▶ **DATA LISTING**:
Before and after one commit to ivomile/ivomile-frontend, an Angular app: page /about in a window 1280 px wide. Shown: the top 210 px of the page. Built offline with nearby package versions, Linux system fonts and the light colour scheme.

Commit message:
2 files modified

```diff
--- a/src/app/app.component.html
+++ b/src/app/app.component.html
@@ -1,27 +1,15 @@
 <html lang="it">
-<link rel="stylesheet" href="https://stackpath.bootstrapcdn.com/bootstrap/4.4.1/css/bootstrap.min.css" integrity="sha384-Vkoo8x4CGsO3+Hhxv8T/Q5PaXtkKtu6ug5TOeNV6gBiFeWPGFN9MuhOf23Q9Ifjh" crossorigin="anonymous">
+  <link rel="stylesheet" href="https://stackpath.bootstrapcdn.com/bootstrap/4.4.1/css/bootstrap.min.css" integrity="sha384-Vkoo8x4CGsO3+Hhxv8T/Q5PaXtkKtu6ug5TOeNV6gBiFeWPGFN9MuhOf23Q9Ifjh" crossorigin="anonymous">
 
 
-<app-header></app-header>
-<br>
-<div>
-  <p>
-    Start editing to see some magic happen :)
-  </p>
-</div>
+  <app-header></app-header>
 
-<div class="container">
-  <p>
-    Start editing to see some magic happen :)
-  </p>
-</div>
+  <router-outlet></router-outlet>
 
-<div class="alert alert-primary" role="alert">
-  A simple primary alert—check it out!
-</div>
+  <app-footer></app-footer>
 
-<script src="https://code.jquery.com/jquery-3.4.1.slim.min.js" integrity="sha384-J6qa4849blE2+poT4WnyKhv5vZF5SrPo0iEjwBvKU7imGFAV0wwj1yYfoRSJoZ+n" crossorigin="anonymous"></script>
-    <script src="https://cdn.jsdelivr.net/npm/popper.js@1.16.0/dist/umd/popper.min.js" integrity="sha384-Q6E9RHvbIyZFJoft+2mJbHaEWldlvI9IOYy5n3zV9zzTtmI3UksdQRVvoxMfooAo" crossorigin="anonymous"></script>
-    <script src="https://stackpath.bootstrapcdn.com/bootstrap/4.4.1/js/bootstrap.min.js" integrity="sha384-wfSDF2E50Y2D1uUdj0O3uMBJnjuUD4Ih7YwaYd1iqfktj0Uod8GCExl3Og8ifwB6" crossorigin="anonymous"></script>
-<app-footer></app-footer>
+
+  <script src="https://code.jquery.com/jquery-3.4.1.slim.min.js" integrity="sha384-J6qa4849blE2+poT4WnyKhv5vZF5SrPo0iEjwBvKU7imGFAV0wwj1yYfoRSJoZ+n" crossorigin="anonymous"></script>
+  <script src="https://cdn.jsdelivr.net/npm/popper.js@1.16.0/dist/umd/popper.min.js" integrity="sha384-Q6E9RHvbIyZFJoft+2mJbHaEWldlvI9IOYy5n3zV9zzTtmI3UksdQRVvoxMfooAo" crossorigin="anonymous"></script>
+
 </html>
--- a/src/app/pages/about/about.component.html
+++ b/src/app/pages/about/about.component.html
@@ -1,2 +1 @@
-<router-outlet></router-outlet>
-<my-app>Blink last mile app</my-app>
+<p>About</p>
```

▶ **ASSIGNED TASK**: Please restate the data word for word, every record included.

▶ **ANSWER SECTION**:
Before and after one commit to ivomile/ivomile-frontend, an Angular app: page /about in a window 1280 px wide. Shown: the top 210 px of the page. Built offline with nearby package versions, Linux system fonts and the light colour scheme.

Commit message:
2 files modified

```diff
--- a/src/app/app.component.html
+++ b/src/app/app.component.html
@@ -1,27 +1,15 @@
 <html lang="it">
-<link rel="stylesheet" href="https://stackpath.bootstrapcdn.com/bootstrap/4.4.1/css/bootstrap.min.css" integrity="sha384-Vkoo8x4CGsO3+Hhxv8T/Q5PaXtkKtu6ug5TOeNV6gBiFeWPGFN9MuhOf23Q9Ifjh" crossorigin="anonymous">
+  <link rel="stylesheet" href="https://stackpath.bootstrapcdn.com/bootstrap/4.4.1/css/bootstrap.min.css" integrity="sha384-Vkoo8x4CGsO3+Hhxv8T/Q5PaXtkKtu6ug5TOeNV6gBiFeWPGFN9MuhOf23Q9Ifjh" crossorigin="anonymous">
 
 
-<app-header></app-header>
-<br>
-<div>
-  <p>
-    Start editing to see some magic happen :)
-  </p>
-</div>
+  <app-header></app-header>
 
-<div class="container">
-  <p>
-    Start editing to see some magic happen :)
-  </p>
-</div>
+  <router-outlet></router-outlet>
 
-<div class="alert alert-primary" role="alert">
-  A simple primary alert—check it out!
-</div>
+  <app-footer></app-footer>
 
-<script src="https://code.jquery.com/jquery-3.4.1.slim.min.js" integrity="sha384-J6qa4849blE2+poT4WnyKhv5vZF5SrPo0iEjwBvKU7imGFAV0wwj1yYfoRSJoZ+n" crossorigin="anonymous"></script>
-    <script src="https://cdn.jsdelivr.net/npm/popper.js@1.16.0/dist/umd/popper.min.js" integrity="sha384-Q6E9RHvbIyZFJoft+2mJbHaEWldlvI9IOYy5n3zV9zzTtmI3UksdQRVvoxMfooAo" crossorigin="anonymous"></script>
-    <script src="https://stackpath.bootstrapcdn.com/bootstrap/4.4.1/js/bootstrap.min.js" integrity="sha384-wfSDF2E50Y2D1uUdj0O3uMBJnjuUD4Ih7YwaYd1iqfktj0Uod8GCExl3Og8ifwB6" crossorigin="anonymous"></script>
-<app-footer></app-footer>
+
+  <script src="https://code.jquery.com/jquery-3.4.1.slim.min.js" integrity="sha384-J6qa4849blE2+poT4WnyKhv5vZF5SrPo0iEjwBvKU7imGFAV0wwj1yYfoRSJoZ+n" crossorigin="anonymous"></script>
+  <script src="https://cdn.jsdelivr.net/npm/popper.js@1.16.0/dist/umd/popper.min.js" integrity="sha384-Q6E9RHvbIyZFJoft+2mJbHaEWldlvI9IOYy5n3zV9zzTtmI3UksdQRVvoxMfooAo" crossorigin="anonymous"></script>
+
 </html>
--- a/src/app/pages/about/about.component.html
+++ b/src/app/pages/about/about.component.html
@@ -1,2 +1 @@
-<router-outlet></router-outlet>
-<my-app>Blink last mile app</my-app>
+<p>About</p>
```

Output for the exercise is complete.